■ **PROVIDED DATA**
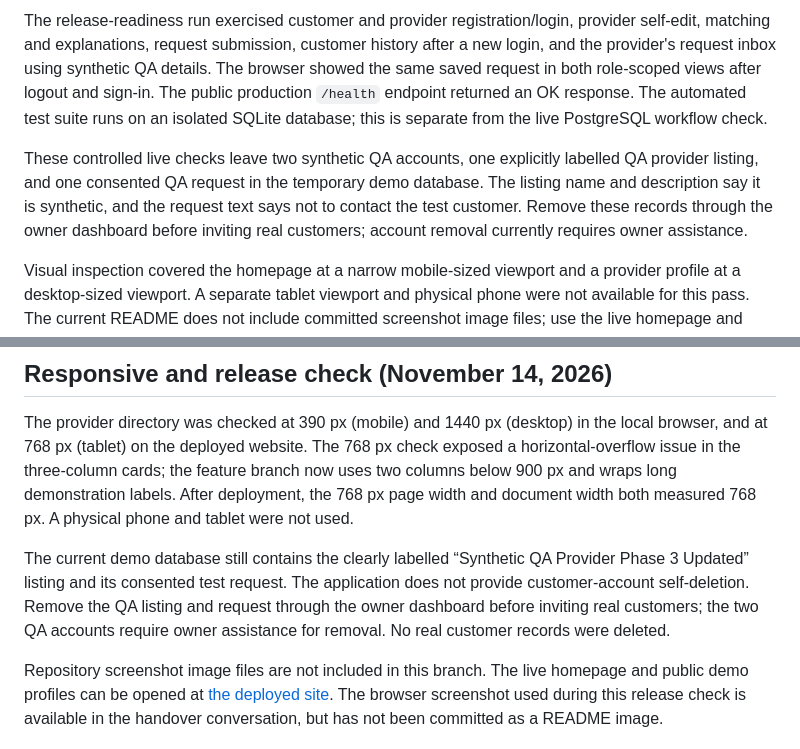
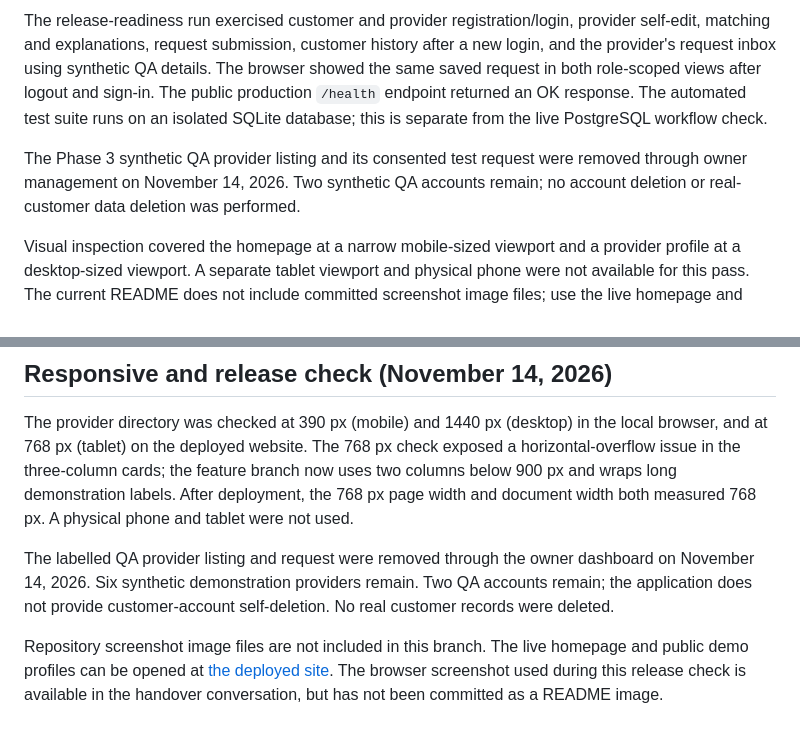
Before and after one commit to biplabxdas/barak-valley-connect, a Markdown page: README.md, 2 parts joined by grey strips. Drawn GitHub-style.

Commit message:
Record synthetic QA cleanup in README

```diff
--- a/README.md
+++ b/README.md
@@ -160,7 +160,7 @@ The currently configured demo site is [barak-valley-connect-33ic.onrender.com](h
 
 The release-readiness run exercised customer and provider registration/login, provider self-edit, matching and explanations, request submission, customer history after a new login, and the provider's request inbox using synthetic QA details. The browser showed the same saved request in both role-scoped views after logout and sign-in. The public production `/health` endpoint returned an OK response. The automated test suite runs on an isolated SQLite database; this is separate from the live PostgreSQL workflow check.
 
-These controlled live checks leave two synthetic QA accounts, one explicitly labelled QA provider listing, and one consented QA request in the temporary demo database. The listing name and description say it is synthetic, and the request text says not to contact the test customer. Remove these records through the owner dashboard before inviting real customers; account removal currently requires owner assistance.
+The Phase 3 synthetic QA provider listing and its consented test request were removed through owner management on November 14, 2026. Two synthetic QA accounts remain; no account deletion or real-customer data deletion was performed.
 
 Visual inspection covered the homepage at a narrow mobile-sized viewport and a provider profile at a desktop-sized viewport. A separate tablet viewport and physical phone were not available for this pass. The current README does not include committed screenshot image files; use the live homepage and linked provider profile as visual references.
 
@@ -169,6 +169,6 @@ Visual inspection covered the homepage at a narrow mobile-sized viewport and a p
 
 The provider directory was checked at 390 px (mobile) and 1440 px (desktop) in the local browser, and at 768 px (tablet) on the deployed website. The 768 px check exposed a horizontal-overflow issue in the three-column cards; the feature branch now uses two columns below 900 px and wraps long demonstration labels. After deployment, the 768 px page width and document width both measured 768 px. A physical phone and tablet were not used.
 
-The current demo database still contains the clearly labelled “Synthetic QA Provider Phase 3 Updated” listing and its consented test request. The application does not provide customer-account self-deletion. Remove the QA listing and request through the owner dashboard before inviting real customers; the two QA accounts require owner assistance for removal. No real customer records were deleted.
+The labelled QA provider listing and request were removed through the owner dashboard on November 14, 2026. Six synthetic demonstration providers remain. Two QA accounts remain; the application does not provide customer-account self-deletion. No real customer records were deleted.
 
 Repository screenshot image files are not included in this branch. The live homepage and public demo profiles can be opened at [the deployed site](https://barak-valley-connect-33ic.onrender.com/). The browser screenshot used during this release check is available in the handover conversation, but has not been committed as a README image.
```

--

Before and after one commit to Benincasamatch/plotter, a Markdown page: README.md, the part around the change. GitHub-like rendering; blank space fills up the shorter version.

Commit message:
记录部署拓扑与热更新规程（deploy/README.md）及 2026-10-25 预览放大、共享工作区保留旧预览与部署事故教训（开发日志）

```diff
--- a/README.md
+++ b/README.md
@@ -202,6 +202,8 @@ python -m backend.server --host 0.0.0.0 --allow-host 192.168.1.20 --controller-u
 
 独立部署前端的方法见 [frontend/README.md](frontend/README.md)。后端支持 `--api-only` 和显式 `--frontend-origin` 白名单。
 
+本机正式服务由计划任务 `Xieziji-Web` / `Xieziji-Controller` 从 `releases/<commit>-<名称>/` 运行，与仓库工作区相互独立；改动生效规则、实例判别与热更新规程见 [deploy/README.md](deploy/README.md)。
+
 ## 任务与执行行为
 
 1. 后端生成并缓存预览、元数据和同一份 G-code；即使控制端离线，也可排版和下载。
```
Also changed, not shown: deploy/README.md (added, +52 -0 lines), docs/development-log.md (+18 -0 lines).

...

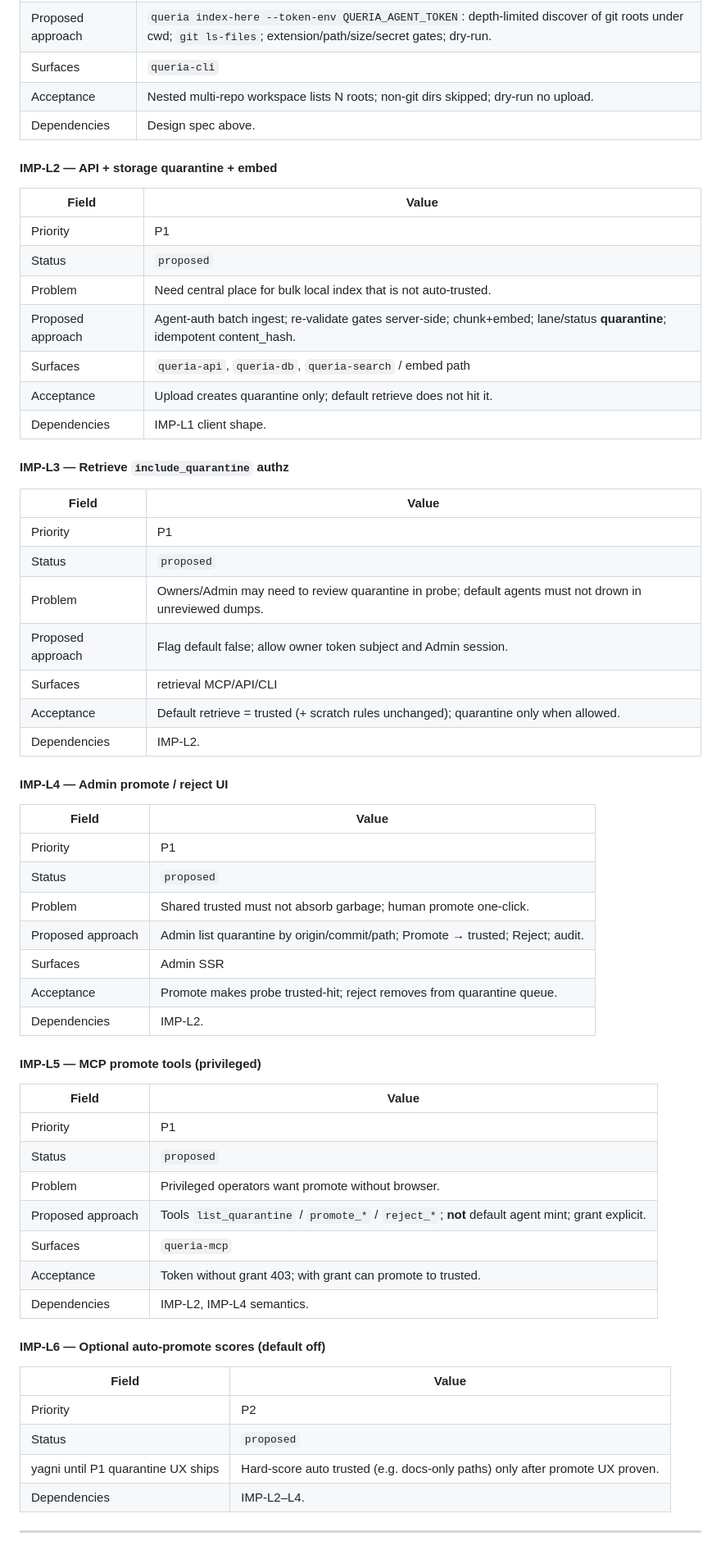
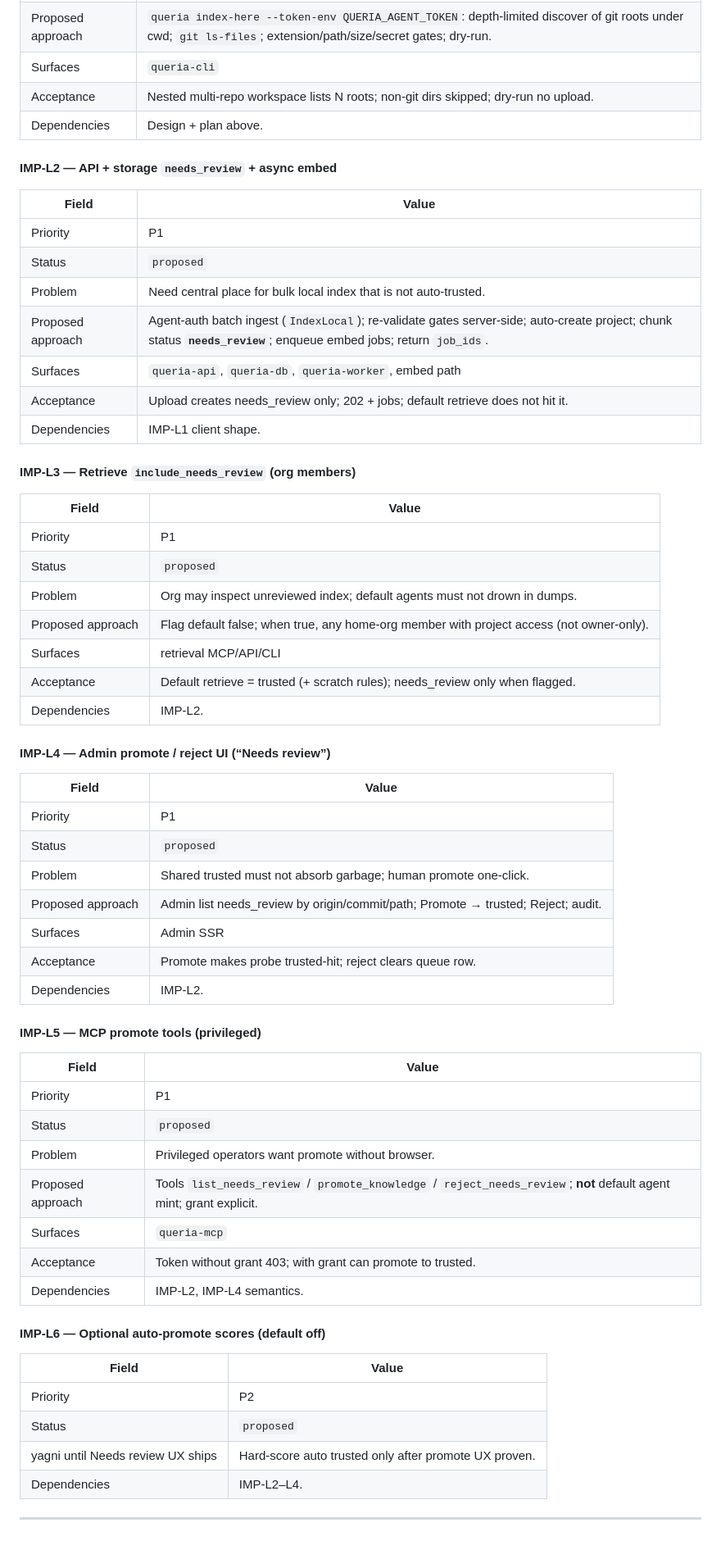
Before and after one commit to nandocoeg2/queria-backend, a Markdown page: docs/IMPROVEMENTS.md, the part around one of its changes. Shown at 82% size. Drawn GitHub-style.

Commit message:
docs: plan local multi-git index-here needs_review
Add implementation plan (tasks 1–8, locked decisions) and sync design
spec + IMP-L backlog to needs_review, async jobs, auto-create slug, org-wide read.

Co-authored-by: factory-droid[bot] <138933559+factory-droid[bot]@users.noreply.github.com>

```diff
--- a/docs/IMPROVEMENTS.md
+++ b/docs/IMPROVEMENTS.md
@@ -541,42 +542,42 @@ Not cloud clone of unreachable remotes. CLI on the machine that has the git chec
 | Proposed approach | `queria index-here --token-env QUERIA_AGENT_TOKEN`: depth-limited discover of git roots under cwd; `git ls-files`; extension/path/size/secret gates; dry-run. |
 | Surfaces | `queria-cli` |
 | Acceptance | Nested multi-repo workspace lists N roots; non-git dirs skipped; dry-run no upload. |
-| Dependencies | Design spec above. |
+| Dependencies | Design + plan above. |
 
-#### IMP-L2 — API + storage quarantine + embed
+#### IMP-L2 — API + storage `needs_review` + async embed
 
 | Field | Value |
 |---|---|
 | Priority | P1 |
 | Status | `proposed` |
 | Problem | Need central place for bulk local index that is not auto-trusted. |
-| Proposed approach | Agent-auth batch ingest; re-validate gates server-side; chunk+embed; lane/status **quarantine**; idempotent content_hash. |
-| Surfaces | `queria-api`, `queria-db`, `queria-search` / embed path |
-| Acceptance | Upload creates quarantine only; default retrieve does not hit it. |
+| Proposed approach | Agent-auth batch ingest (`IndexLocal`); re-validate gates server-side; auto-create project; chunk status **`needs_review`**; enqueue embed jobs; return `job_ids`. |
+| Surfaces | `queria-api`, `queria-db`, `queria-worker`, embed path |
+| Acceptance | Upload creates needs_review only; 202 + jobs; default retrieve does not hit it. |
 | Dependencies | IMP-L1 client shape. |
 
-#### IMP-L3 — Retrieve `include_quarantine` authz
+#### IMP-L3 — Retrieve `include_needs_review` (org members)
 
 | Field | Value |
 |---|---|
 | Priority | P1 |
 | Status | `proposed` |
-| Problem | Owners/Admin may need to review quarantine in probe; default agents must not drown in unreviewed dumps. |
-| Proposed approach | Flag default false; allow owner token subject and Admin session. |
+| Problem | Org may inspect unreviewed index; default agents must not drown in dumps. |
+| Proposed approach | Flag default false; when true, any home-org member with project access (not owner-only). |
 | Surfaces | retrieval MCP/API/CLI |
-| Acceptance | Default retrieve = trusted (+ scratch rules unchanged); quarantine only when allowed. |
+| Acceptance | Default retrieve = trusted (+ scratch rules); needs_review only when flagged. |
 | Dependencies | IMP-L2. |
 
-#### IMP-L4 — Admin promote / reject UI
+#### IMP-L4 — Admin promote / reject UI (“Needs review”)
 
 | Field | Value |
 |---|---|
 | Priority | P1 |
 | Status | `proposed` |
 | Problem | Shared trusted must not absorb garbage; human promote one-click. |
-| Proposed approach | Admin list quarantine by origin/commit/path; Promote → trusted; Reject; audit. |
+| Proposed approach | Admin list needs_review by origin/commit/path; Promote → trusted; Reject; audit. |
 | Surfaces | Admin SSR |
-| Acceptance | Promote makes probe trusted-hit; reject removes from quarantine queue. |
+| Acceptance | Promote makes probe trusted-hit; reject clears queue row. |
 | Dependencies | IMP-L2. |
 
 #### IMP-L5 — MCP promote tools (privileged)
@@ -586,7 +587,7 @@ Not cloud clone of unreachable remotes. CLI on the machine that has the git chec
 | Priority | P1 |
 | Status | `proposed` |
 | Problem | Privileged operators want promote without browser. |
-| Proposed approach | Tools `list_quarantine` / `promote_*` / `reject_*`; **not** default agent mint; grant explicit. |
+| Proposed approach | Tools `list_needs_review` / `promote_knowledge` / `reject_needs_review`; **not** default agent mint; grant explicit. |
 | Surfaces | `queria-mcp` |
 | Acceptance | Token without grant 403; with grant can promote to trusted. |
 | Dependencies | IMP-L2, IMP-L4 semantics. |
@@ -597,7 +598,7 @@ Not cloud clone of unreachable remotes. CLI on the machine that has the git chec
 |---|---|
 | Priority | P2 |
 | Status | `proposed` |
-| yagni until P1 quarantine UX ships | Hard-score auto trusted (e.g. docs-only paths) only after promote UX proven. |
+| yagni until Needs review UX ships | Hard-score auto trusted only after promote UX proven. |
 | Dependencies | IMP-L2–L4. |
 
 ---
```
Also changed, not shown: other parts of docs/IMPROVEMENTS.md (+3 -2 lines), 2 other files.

■ **TASK OBJECTIVE**
Look through the entries above and say how many lines contain "Surfaces", giving nothing but the number.

■ **RESPONSE**
6